We're all concerned about distracted driving. Certainly there are serious forms. A big problem here is how broad the term "distracted driving" can be. It's highly subjective. Capricious?
I tend to get my gas at Casey's. Often I'll get a slice of pizza before driving off. And, I'll take some bites as I drive slowly over the 4-5 blocks on my way to the next destination. Often I'll stop at Willie's because that's on the way home. I'll take the last few bites of the pizza slice in the Willie's parking lot. It appears that I will now have to keep an eye out for the police as I'm en route. I wonder if driving with one hand will come to be viewed as an offense.
There have been rumors going back a couple years about how pets will have to be put in carriers, or else. The rumors have suggested very large fines. Unless we the public rise up to stop such trends - trends of overzealous law enforcement - we're going to develop a complex as we set out to drive. Aggressive law enforcement spells money that supports the agencies who give out these tickets, often in an onerous way. I mean, many of these citations in a previous age would have been seen as nit-picking.
Oh, but we must maximize safety, right? Really? Is that your standard? Well, then we'll have to make requirements more rigid for renewing our driver's license. Make the eye exam more demanding. Do you know how much anxiety this would cause for older drivers?
The simple fact is, there are many drivers out there who for a variety of reasons aren't 100 percent attentive or competent for driving a car. We get old. We can be short on sleep. We can be taking medications. We may have consumed a beer or two with a pizza meal, which means that if police pull you over for some reason, like a burned out headlight, you'll have a heart attack, or maybe you'll be tempted to flee like that assistant Stevens County attorney. That individual is now deceased.
The best example of overzealous law enforcement is the seat belt thing.
Many of us might have to start considering a car-free lifestyle. More senior citizens might have to be forced to consider this. The ideal will be "safety" - that mantra that gives cover for law enforcement to give out tickets as if it's a scourge from god.

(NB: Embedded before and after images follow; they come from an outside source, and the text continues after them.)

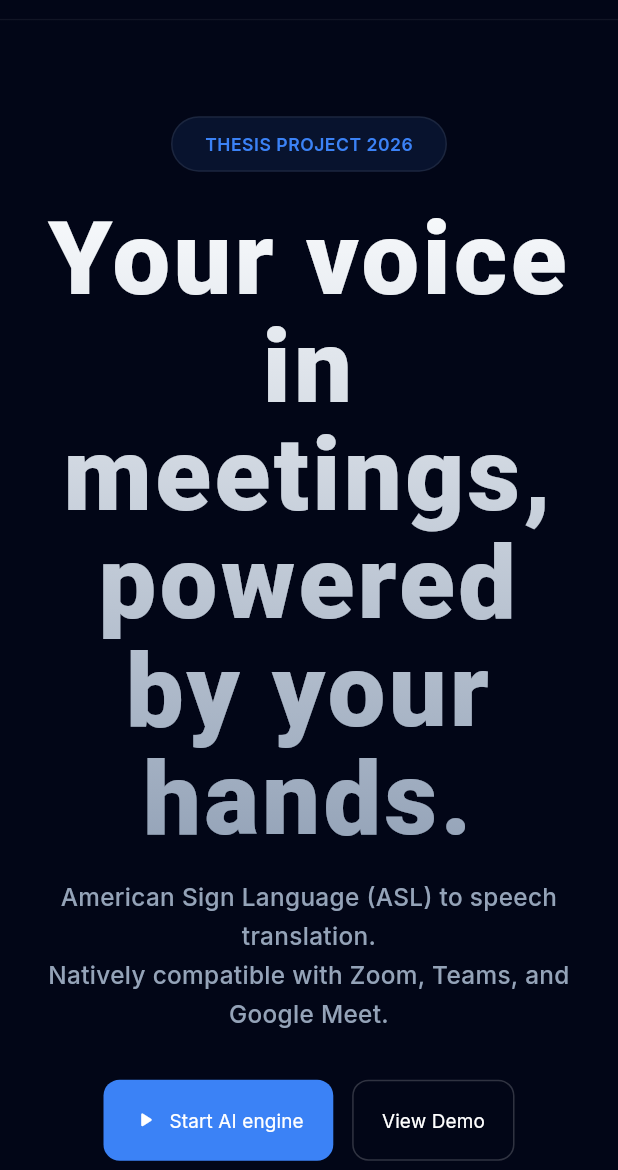
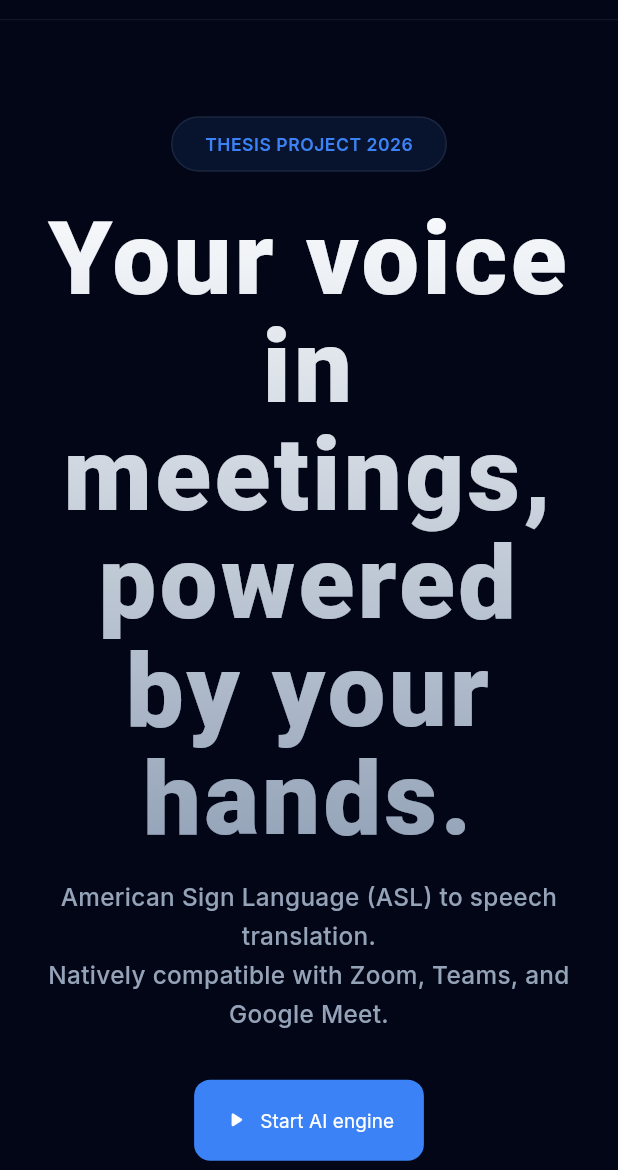
Before and after one commit to jorgeosp12/signbridge_frontend, a Flutter app: the screen it shows after launch, on a phone screen of 412 x 824 dp, the part 66-1236 px from its top. Run offline on Flutter 3.47's test engine with Material 3 defaults, Android fonts, the phone set to English and light mode, and no system bars; our stand-ins replace google_fonts; missing offline and left inert: dart:html, dart:js, dart:ui_web; Roboto replaces fonts that are missing (Lalezar).

Commit message:
cambio de colores, correcciones mensajes a ingles y eliminacion de boton "demo"

```diff
--- a/lib/sections/features_section.dart
+++ b/lib/sections/features_section.dart
@@ -15,7 +15,7 @@ class FeaturesSection extends StatelessWidget {
     final contentMax = responsiveMaxWidth(context, base: 1100);
 
     return SectionContainer(
-      backgroundColor: AppColors.surface.withOpacity(0.5),
+      backgroundColor: AppColors.bgAlt.withOpacity(0.5),
       child: Container(
         constraints: BoxConstraints(minHeight: screenHeight),
         width: double.infinity,
--- a/lib/sections/footer_section.dart
+++ b/lib/sections/footer_section.dart
@@ -14,7 +14,7 @@ class FooterSection extends StatelessWidget {
     final maxWidth = responsiveMaxWidth(context, base: 1000);
 
     return SectionContainer(
-      backgroundColor: AppColors.surface.withOpacity(0.5),
+      backgroundColor: AppColors.bg.withOpacity(0.5),
       child: Container(
         width: double.infinity,
         padding: EdgeInsets.symmetric(
--- a/lib/sections/hero_section.dart
+++ b/lib/sections/hero_section.dart
@@ -142,27 +142,6 @@ class HeroSection extends StatelessWidget {
                         ),
                       ),
                     ),
-                    OutlinedButton(
-                      onPressed: () {},
-                      style: OutlinedButton.styleFrom(
-                        foregroundColor: Colors.white,
-                        side: BorderSide(color: Colors.white.withOpacity(0.18)),
-                        padding: EdgeInsets.symmetric(
-                          horizontal: 22 * scale,
-                          vertical: 20 * scale,
-                        ),
-                        shape: RoundedRectangleBorder(
-                          borderRadius: BorderRadius.circular(12 * scale),
-                        ),
-                      ),
-                      child: Text(
-                        'View Demo',
-                        style: GoogleFonts.inter(
-                          fontWeight: FontWeight.w400,
-                          fontSize: 14 * scale,
-                        ),
-                      ),
-                    ),
                   ],
                 ),
               ],
--- a/lib/theme/app_colors.dart
+++ b/lib/theme/app_colors.dart
@@ -5,7 +5,7 @@ class AppColors {
   static const Color bgAlt = Color(0xFF0B1120); // fondo alternativo para secciones
   static const Color surface = Color(0xFF1E293B); // tarjetas/secciones
   static const Color primary = Color(0xFF3B82F6); // azul
-  static const Color success = Color(0xFF10B981); // verde
+  static const Color success = Color(0xFF10ABB9); // azul aguamarina
   static const Color text = Color(0xFFF8FAFC); // blanco
   static const Color muted = Color(0xFF94A3B8); // gris texto secundario
 }
```
Also changed, not shown: lib/sections/camera_test_section_web.dart (+24 -24 lines).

Just watch what happens if more seniors are forced off the road. Their children will rise up and scream about how older adults need to be allowed to continue with reasonable independence. But wait, what about "safety?" It's really a bunch of hooey. Eating while driving? Be careful. Pet in the car? Be careful. Most of all, be very careful every time you see a police car (or a school bus). The cops will be looking to get you for some minor reason.
Cash registers ring for law enforcement.
- Brian Williams - morris mn Minnesota - firstname.lastname@example.org